PROBLEM DESCRIPTION: The only acceptable reply is the number of lines in the material below that hold "verbatim".

+ + +

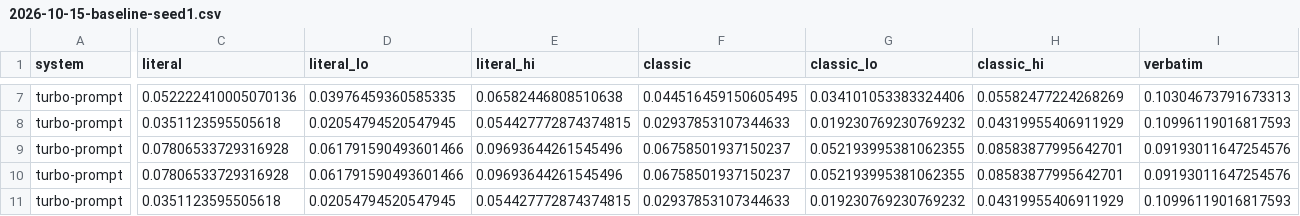
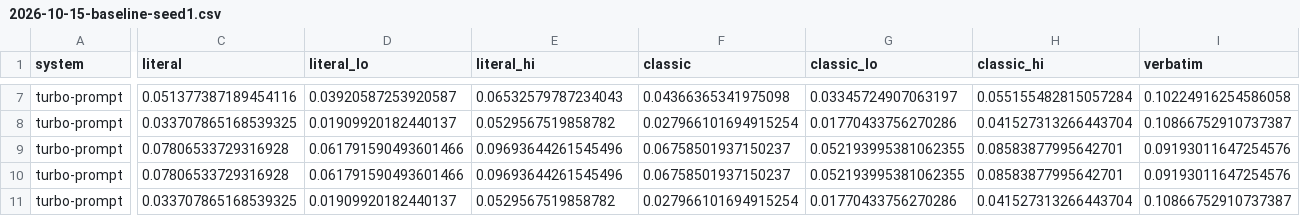
Before and after one commit to jacopo-grandi/P.A.R.O.L.A., a CSV file: results/2026-10-15-baseline-seed1.csv, drawn as a sheet; only a part is shown, gaps mark what is left out; the diff covers the shown part only; the diff names each change by its address in the sheet, - before the commit and + after, or states it on an @@ line.

```diff
--- a/results/2026-10-15-baseline-seed1.csv
+++ b/results/2026-10-15-baseline-seed1.csv
-C7 (literal): 0.052222410005070136
+C7 (literal): 0.051377387189454116
-D7 (literal_lo): 0.03976459360585335
+D7 (literal_lo): 0.03920587253920587
-E7 (literal_hi): 0.06582446808510638
+E7 (literal_hi): 0.06532579787234043
-F7 (classic): 0.044516459150605495
+F7 (classic): 0.04366365341975098
-G7 (classic_lo): 0.034101053383324406
+G7 (classic_lo): 0.03345724907063197
-H7 (classic_hi): 0.05582477224268269
+H7 (classic_hi): 0.055155482815057284
-I7 (verbatim): 0.10304673791673313
+I7 (verbatim): 0.10224916254586058
-C8 (literal): 0.0351123595505618
+C8 (literal): 0.033707865168539325
-D8 (literal_lo): 0.02054794520547945
+D8 (literal_lo): 0.01909920182440137
-E8 (literal_hi): 0.054427772874374815
+E8 (literal_hi): 0.0529567519858782
-F8 (classic): 0.02937853107344633
+F8 (classic): 0.027966101694915254
-G8 (classic_lo): 0.019230769230769232
+G8 (classic_lo): 0.01770433756270286
-H8 (classic_hi): 0.04319955406911929
+H8 (classic_hi): 0.041527313266443704
-I8 (verbatim): 0.10996119016817593
+I8 (verbatim): 0.10866752910737387
-C11 (literal): 0.0351123595505618
+C11 (literal): 0.033707865168539325
-D11 (literal_lo): 0.02054794520547945
+D11 (literal_lo): 0.01909920182440137
-E11 (literal_hi): 0.054427772874374815
+E11 (literal_hi): 0.0529567519858782
-F11 (classic): 0.02937853107344633
+F11 (classic): 0.027966101694915254
-G11 (classic_lo): 0.019230769230769232
+G11 (classic_lo): 0.01770433756270286
-H11 (classic_hi): 0.04319955406911929
+H11 (classic_hi): 0.041527313266443704
-I11 (verbatim): 0.10996119016817593
+I11 (verbatim): 0.10866752910737387
```
Also changed, not shown: 33 edited cells elsewhere in this file, results/2026-10-15-baseline-seed2.csv, results/2026-10-15-baseline.csv, 7 other files.
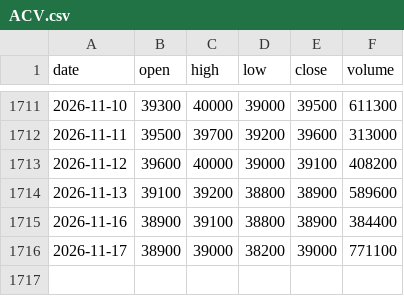
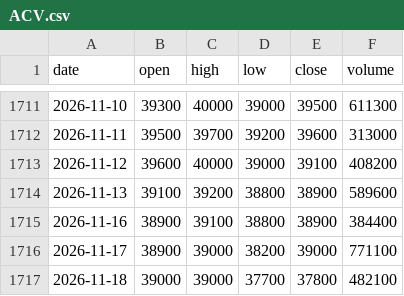
Before and after one commit to odt204/ChungKhoan, a CSV file: data/ohlcv/ACV.csv, drawn as a sheet; only a part is shown, gaps mark what is left out.

```diff
--- a/data/ohlcv/ACV.csv
+++ b/data/ohlcv/ACV.csv
@@ -1716 +1716,2 @@ date,open,high,low,close,volume
 2026-11-17,38900,39000,38200,39000,771100
+2026-11-18,39000,39000,37700,37800,482100
```
Also changed, not shown: data/ohlcv/FPT.csv, data/ohlcv/HVN.csv, 9 other files.
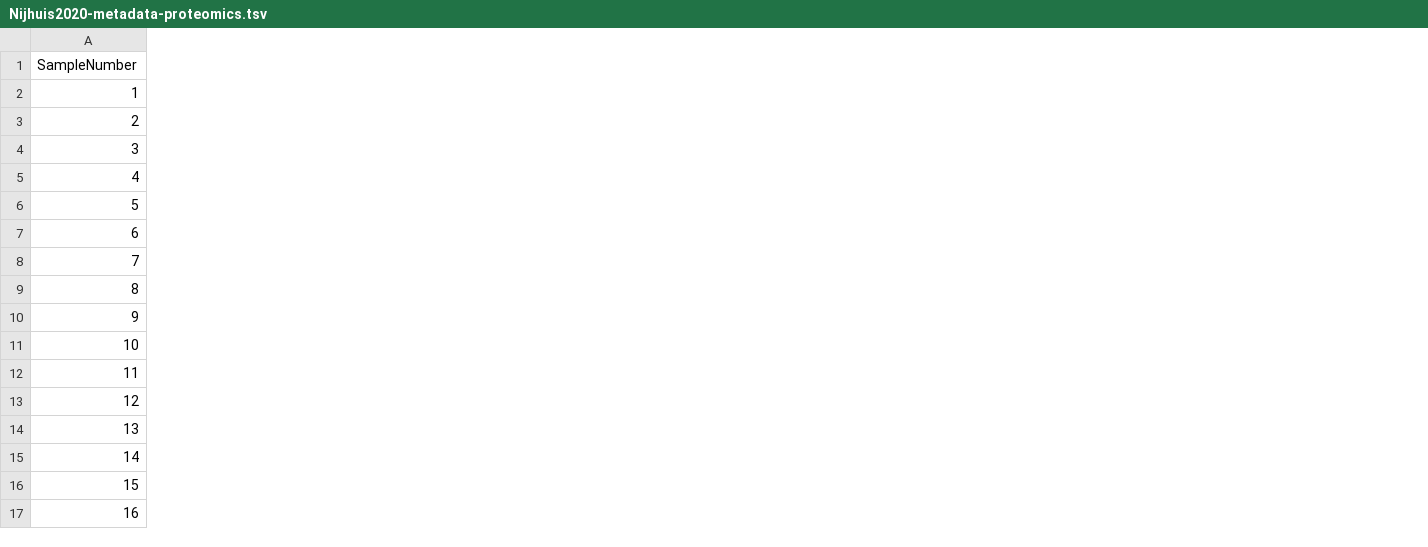
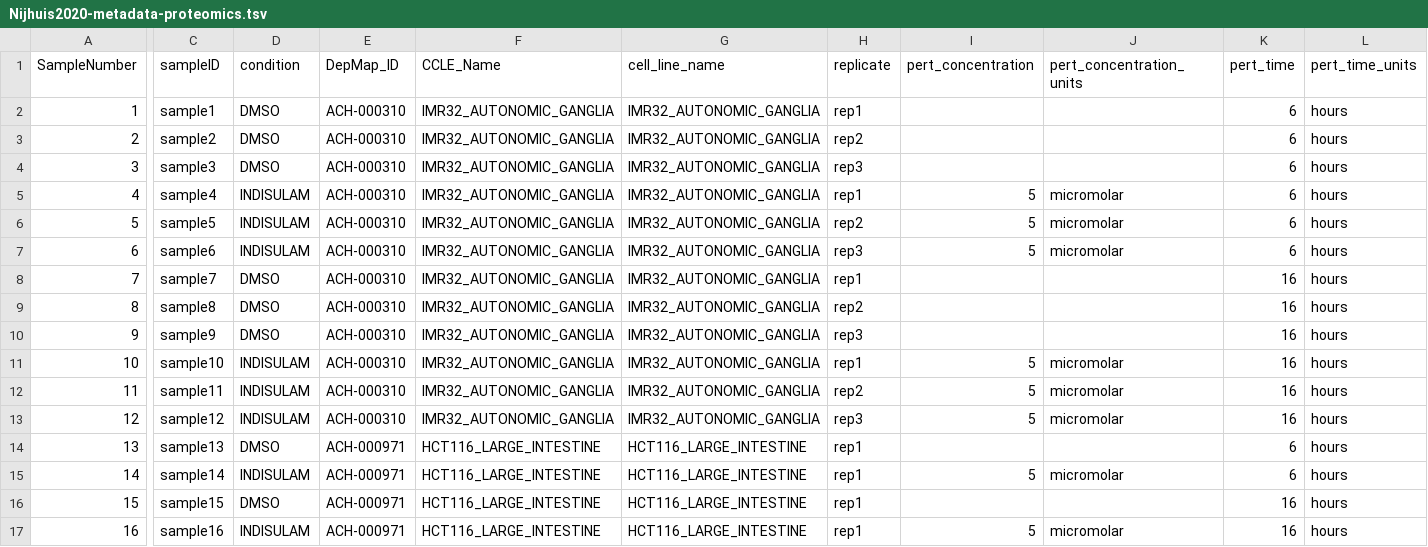
Before and after one commit to MiqG/publication_viper_splicing, a TSV file: support/Nijhuis2020-metadata-proteomics.tsv, drawn as a sheet; only a part is shown, gaps mark what is left out; the diff names each change by its address in the sheet, - before the commit and + after, or states it on an @@ line.

Commit message:
finished figures Nijhuis2020

```diff
--- a/support/Nijhuis2020-metadata-proteomics.tsv
+++ b/support/Nijhuis2020-metadata-proteomics.tsv
+column C (sampleID), rows 2-17: sample1 | sample2 | sample3 | sample4 | sample5 | sample6 | sample7 | sample8 | sample9 | sample10 | sample11 | sample12 | sample13 | sample14 | sample15 | sample16
+column D (condition), rows 2-17: DMSO | DMSO | DMSO | INDISULAM | INDISULAM | INDISULAM | DMSO | DMSO | DMSO | INDISULAM | INDISULAM | INDISULAM | DMSO | INDISULAM | DMSO | INDISULAM
+column E (DepMap_ID), rows 2-17: ACH-000310 | ACH-000310 | ACH-000310 | ACH-000310 | ACH-000310 | ACH-000310 | ACH-000310 | ACH-000310 | ACH-000310 | ACH-000310 | ACH-000310 | ACH-000310 | ACH-000971 | ACH-000971 | ACH-000971 | ACH-000971
+column F (CCLE_Name), rows 2-17: IMR32_AUTONOMIC_GANGLIA | IMR32_AUTONOMIC_GANGLIA | IMR32_AUTONOMIC_GANGLIA | IMR32_AUTONOMIC_GANGLIA | IMR32_AUTONOMIC_GANGLIA | IMR32_AUTONOMIC_GANGLIA | IMR32_AUTONOMIC_GANGLIA | IMR32_AUTONOMIC_GANGLIA | IMR32_AUTONOMIC_GANGLIA | IMR32_AUTONOMIC_GANGLIA | IMR32_AUTONOMIC_GANGLIA | IMR32_AUTONOMIC_GANGLIA | HCT116_LARGE_INTESTINE | HCT116_LARGE_INTESTINE | HCT116_LARGE_INTESTINE | HCT116_LARGE_INTESTINE
+column G (cell_line_name), rows 2-17: IMR32_AUTONOMIC_GANGLIA | IMR32_AUTONOMIC_GANGLIA | IMR32_AUTONOMIC_GANGLIA | IMR32_AUTONOMIC_GANGLIA | IMR32_AUTONOMIC_GANGLIA | IMR32_AUTONOMIC_GANGLIA | IMR32_AUTONOMIC_GANGLIA | IMR32_AUTONOMIC_GANGLIA | IMR32_AUTONOMIC_GANGLIA | IMR32_AUTONOMIC_GANGLIA | IMR32_AUTONOMIC_GANGLIA | IMR32_AUTONOMIC_GANGLIA | HCT116_LARGE_INTESTINE | HCT116_LARGE_INTESTINE | HCT116_LARGE_INTESTINE | HCT116_LARGE_INTESTINE
+column H (replicate), rows 2-17: rep1 | rep2 | rep3 | rep1 | rep2 | rep3 | rep1 | rep2 | rep3 | rep1 | rep2 | rep3 | rep1 | rep1 | rep1 | rep1
+column I (pert_concentration), rows 5-17: 5 | 5 | 5 |  |  |  | 5 | 5 | 5 |  | 5 |  | 5
+column J (pert_concentration_units), rows 5-17: micromolar | micromolar | micromolar |  |  |  | micromolar | micromolar | micromolar |  | micromolar |  | micromolar
+column K (pert_time), rows 2-17: 6 | 6 | 6 | 6 | 6 | 6 | 16 | 16 | 16 | 16 | 16 | 16 | 6 | 6 | 16 | 16
+column L (pert_time_units), rows 2-17: all hours
```
Also changed, not shown: support/ENA_filereport-PRJNA673205-Nijhuis2020.tsv, 4 other files.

+ + +

OUTPUT FOR THIS TASK: 6